Officials in New Mexico have asked farmers not to plant crops unless absolutely necessary. Arizona authorities have already cut water supplies. And central California farmers fear key reservoirs will dry up later this year.
Scientists fear that we're entering a megadrought that could last decades.
As agriculture consumes 80 percent of available water nationwide—90 percent in some western states—more pain inevitably seems in store for food growers. That will likely result in scarcer produce and higher prices for all of us.
A potential solution is on the horizon for farmers and consumers, though, in the form of gene editing. This fast-developing innovation allows plant scientists to make specific, targeted changes to a crop's DNA. They do so by using an enzyme tool, such as CRISPR, to turn a gene's expression on or off.
Gene editing creates opportunities to alter crops so that plant crops can—among many things—thrive under hotter conditions or get by on less water. If current drought conditions continue, or worsen, this could be the key to saving agriculture in the western United States.
Fortunately, there have been many recent advancements in the field of gene editing. Researchers at the University of Illinois have showed that by altering the expression of a single gene, they could produce a model crop that uses water 25 percent more efficiently with no loss of yield. The technique shows promise for numerous food crops.
Meanwhile, a team of Iowan researchers have worked on a new strain of corn that delivers higher yields under drought conditions. And even more recently, scientists at China Agricultural University in Beijing successfully edited genes in tomatoes to increase their tolerance to heat stress.
Advances like these are cause for great hope. Climate change is going to require many adaptations in the months and years ahead. But being able to continue to grow food may be one of the most critical.
Gene Editing Opens the Door to Less Thirsty Plants

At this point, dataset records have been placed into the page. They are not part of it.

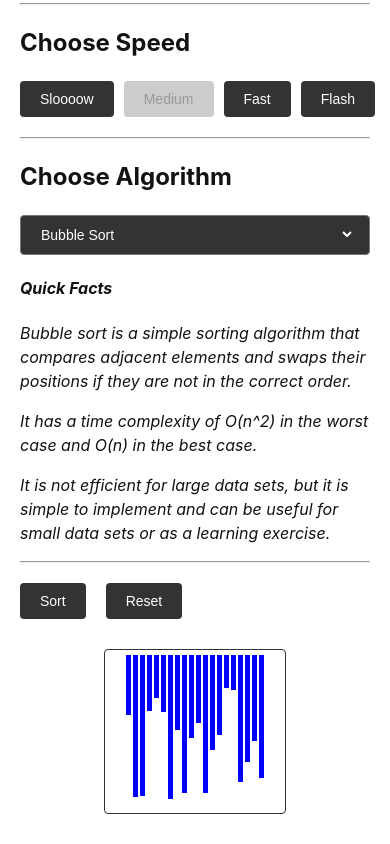
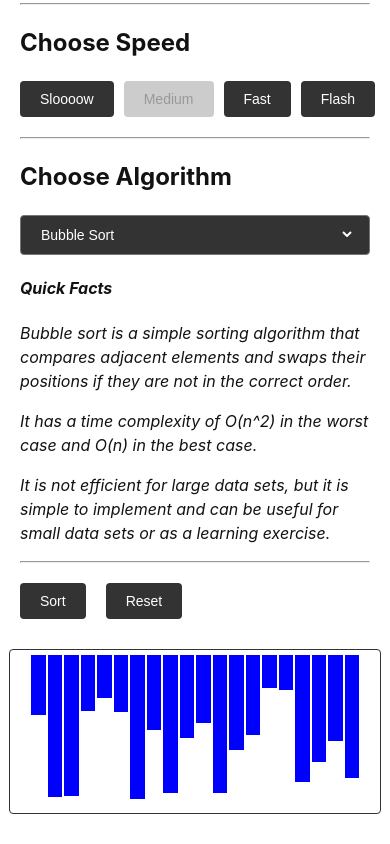
Before and after one commit to Palakash27/Algorithm-Visualizer, a React (Create React App) app: page /sorting-algorithm in a window 390 px wide. Both pictures are taken after a click on the button "Get Started". Shown: the part 229-1073 px from the top of the page. Built offline with nearby package versions, Linux system fonts and the light colour scheme.

Commit message:
Fix mobile view of array-bars

```diff
--- a/src/components/ArrayBars/ArrayBars.css
+++ b/src/components/ArrayBars/ArrayBars.css
@@ -19,14 +19,12 @@
 
 @media (max-width: 900px) {
     .array-bar {
-        width: 8px !important;
         color: transparent !important;
     }
 }
 
-@media (max-width: 450px) {
-    .array-bar {
-        width: 5px !important;
-        color: transparent !important;
+@media (min-width: 1160px) {
+    .array-bars-container {
+        width: 1150px;
     }
 }
--- a/src/components/ArrayBars/ArrayBars.jsx
+++ b/src/components/ArrayBars/ArrayBars.jsx
@@ -8,7 +8,10 @@ const ArrayBars = ({ array }) => {
                     key={index}
                     className="array-bar"
                     style={{
-                        width: `${Math.abs(60 - array.length)}px`,
+                        width: `${
+                            (window.innerWidth - array.length * 2 - 60) /
+                            array.length
+                        }px`,
                         height: `${value}px`,
                     }}
                 >
```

Scientists fear that we're entering a megdrought that could last decades. A potential solution is on the horizon for farmers and consumers, though, in the form of gene editing.